* **Exercise prompt**:
Write out the stretch of lines below that begins at the line with "0.7102, 0.3125, 0.8239]]" and ends at the line with "-57,7 +57,7 @@", including both, exactly as given and nothing more.

──────

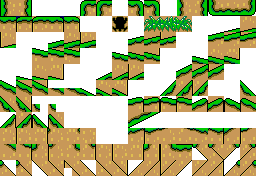
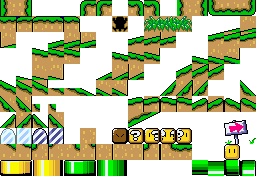
Completado el nivel de superficie.

Changed region(s): [[0.0, 0.6818, 1.0, 1.0], [0.0, 0.7102, 0.3125, 0.8239]]

diff --git a/src/utilidades/Archivos.java b/src/utilidades/Archivos.java
@@ -37,7 +37,7 @@ public class Archivos {
     static final int KOOPA_ROJO = 15;
     static final int SPINY = 20;
     public static ArrayList<Enemigo> getEnemigos(){
-        BufferedImage img = cargarImagen(ImagenURL.INFO_NIVEL_CAVERNA);
+        BufferedImage img = cargarImagen(ImagenURL.INFO_NIVEL_UNO);
         ArrayList<Enemigo> lista = new ArrayList();
         for (int j = 0; j < img.getHeight(); ++j)
             for (int i = 0; i < img.getWidth(); ++i){
@@ -57,7 +57,7 @@ public class Archivos {
     // El valor del color rojo de cada pixel del mapa de bits representa un bloque del nivel
 
     public static int[][] informacionDelNivel() {
-        BufferedImage img = cargarImagen(ImagenURL.INFO_NIVEL_CAVERNA);
+        BufferedImage img = cargarImagen(ImagenURL.INFO_NIVEL_UNO);
         int[][] infoNivel = new int[img.getHeight()][img.getWidth()];
 
         for (int j = 0; j < img.getHeight(); ++j)

diff --git a/src/niveles/ManejaNiveles.java b/src/niveles/ManejaNiveles.java
@@ -25,7 +25,7 @@ public class ManejaNiveles {
     }
 
     public void cargarSpritesNivel() {
-        BufferedImage img = cargarImagen(ImagenURL.NIVEL_CAVERNA);
+        BufferedImage img = cargarImagen(ImagenURL.NIVEL_SUPERFICIE);
         nivelSprites = new BufferedImage[16*11];
         for (int j = 0; j < 11; j++) {
             for (int i = 0; i < 16; i++) {
@@ -33,7 +33,7 @@ public class ManejaNiveles {
                 nivelSprites[indice] = img.getSubimage(i * 16, j * 16, 16, 16);
             }
         }
-        fondo = cargarImagen(ImagenURL.FONDO_CAVERNA);
+        fondo = cargarImagen(ImagenURL.FONDO);
     }
 
     public void render(Graphics g, int lvlOffset) {
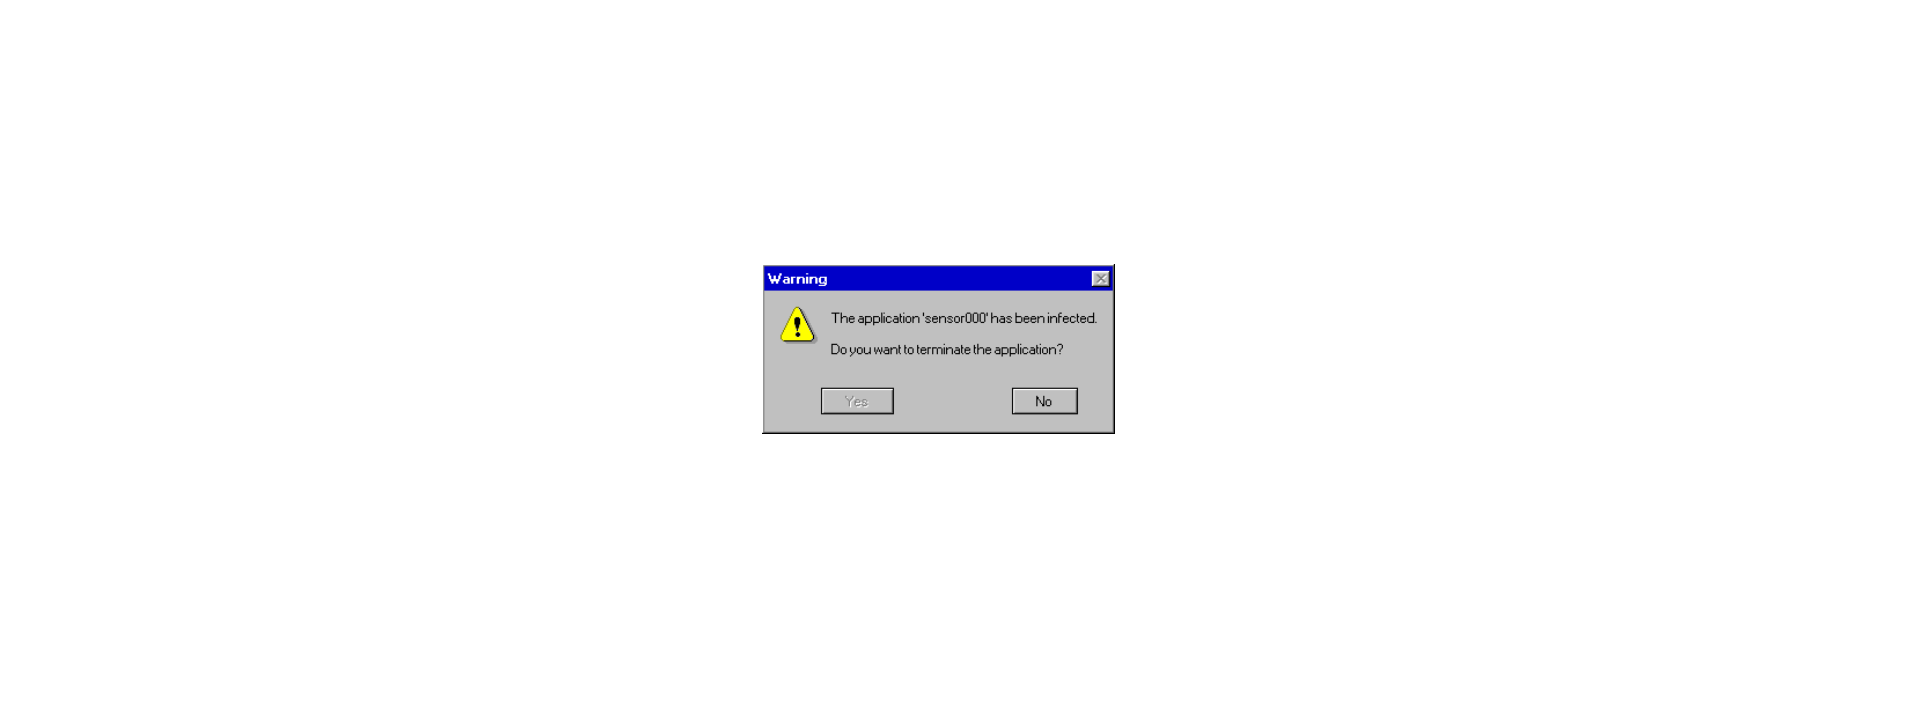
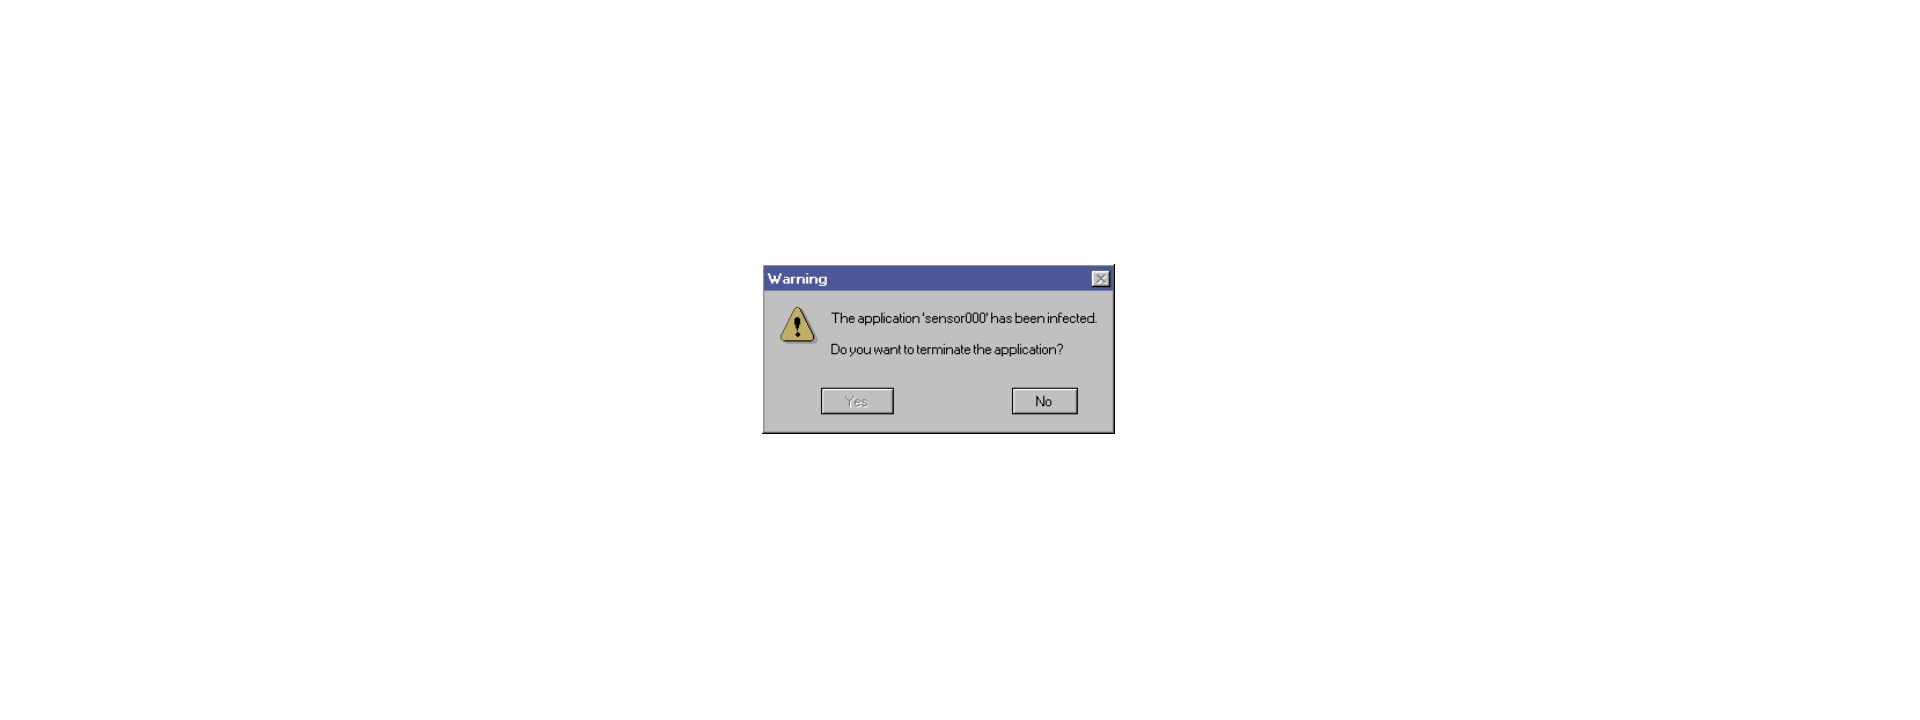
Changed text and saturated image

Changed region(s): [[0.375, 0.3667, 0.5938, 0.4889]]

diff --git a/src/org/toby/sensor/TextOverlay.java b/src/org/toby/sensor/TextOverlay.java
@@ -46,7 +46,7 @@ class TextOverlay {
     parent.textSize(48); // medium text
     parent.fill(255); // white
     parent.text(bodies, SET_WIDTH-70, HEIGHT_CUT+70);
-    parent.text(phase, SET_WIDTH-70, HEIGHT_CUT+140);
+    //    parent.text(phase, SET_WIDTH-70, HEIGHT_CUT+140);
   }
 
   void addFaceText(KinectPV2 kinect, int phase) {
@@ -65,9 +65,9 @@ class TextOverlay {
       }
       ArrayList<String> stat = new ArrayList<>();
       stat.add(String.valueOf(color % 4 + 1));
-      stat.add(String.valueOf(color / 57 % 101));
-      stat.add(String.valueOf((color / 43 % 121)));
-      stat.add(String.valueOf((color / 23 % 201) - 100));
+      stat.add(String.valueOf(color / 57 % 121));
+      stat.add(String.valueOf((color / 43 % 101)));
+      stat.add(String.valueOf((color / 23 % 151) - 50));
       stats.add(stat);
     }
     for (int k = 0; k < skeletonArray.size(); k++) {
@@ -100,9 +100,9 @@ class TextOverlay {
 
         parent.text(
           "Class: " + maybeZero.get(0) + "\n" +
-            "Deception: " + maybeZero.get(1) + "%\n" +
-            "Opposition: " + maybeZero.get(2) + "%\n" +
-            "Convergence: " + maybeZero.get(3) + "%",
+            "Threat: " + maybeZero.get(1) + "%\n" +
+            "Influence: " + maybeZero.get(2) + "%\n" +
+            "Vulnerability: " + maybeZero.get(3) + "%",
           headX + (1950 - headX) / 9, headY - 250);
       } catch (Exception e) {
         break;
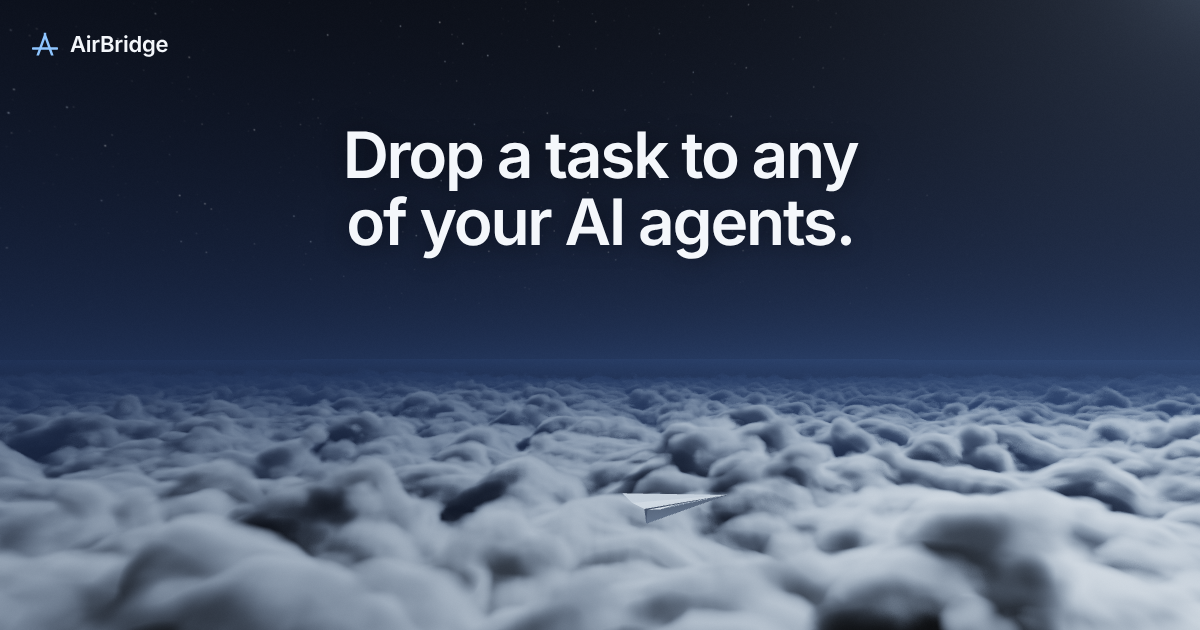
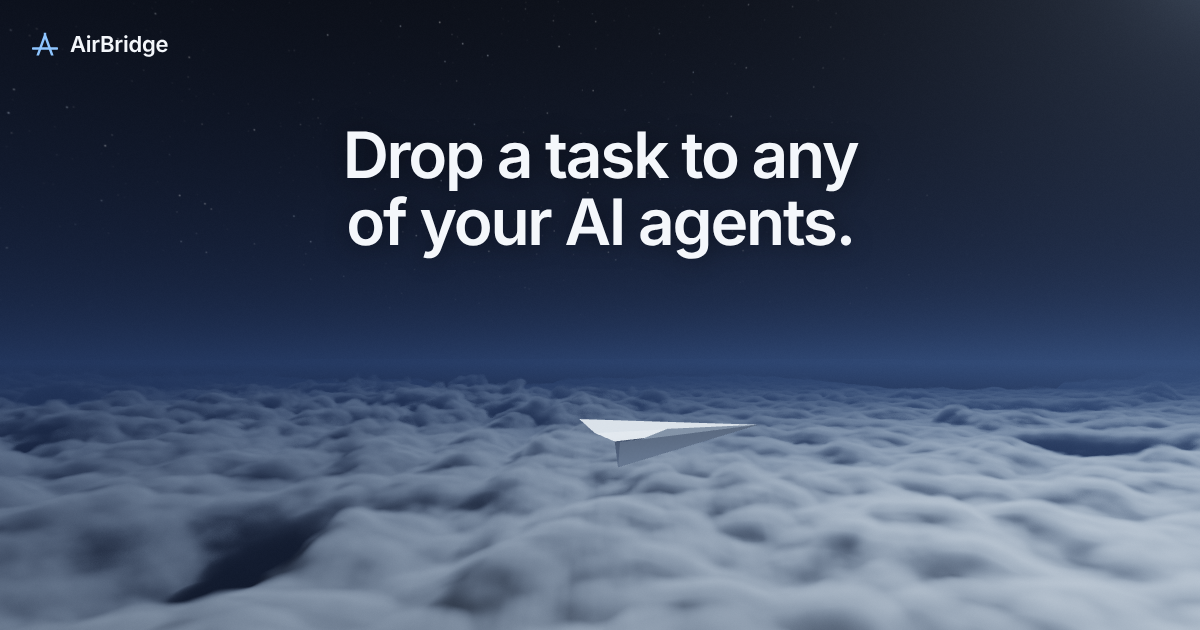
Landing: disable live cloud shader (glitches); show still poster
Claude-Session: https://claude.ai/code/session_01TELfCwuXZ5Qk43sSRkKQuj

Changed region(s): [[0.0, 0.6032, 1.0, 1.0], [0.0925, 0.6333, 0.1233, 0.6635]]

diff --git a/landing/hero.js b/landing/hero.js
@@ -41,6 +41,8 @@
 
   var reduce = window.matchMedia && window.matchMedia('(prefers-reduced-motion: reduce)').matches;
   if (reduce && !still) { usePoster('reduced-motion'); return; }
+  // Live shader disabled after field reports of glitches; poster only until the video hero ships.
+  if (!still) { usePoster('disabled'); return; }
 
   var gl = null;
   try {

──────

* **Solved exercise**:
Changed region(s): [[0.0, 0.6818, 1.0, 1.0], [0.0, 0.7102, 0.3125, 0.8239]]

diff --git a/src/utilidades/Archivos.java b/src/utilidades/Archivos.java
@@ -37,7 +37,7 @@ public class Archivos {
     static final int KOOPA_ROJO = 15;
     static final int SPINY = 20;
     public static ArrayList<Enemigo> getEnemigos(){
-        BufferedImage img = cargarImagen(ImagenURL.INFO_NIVEL_CAVERNA);
+        BufferedImage img = cargarImagen(ImagenURL.INFO_NIVEL_UNO);
         ArrayList<Enemigo> lista = new ArrayList();
         for (int j = 0; j < img.getHeight(); ++j)
             for (int i = 0; i < img.getWidth(); ++i){
@@ -57,7 +57,7 @@ public class Archivos {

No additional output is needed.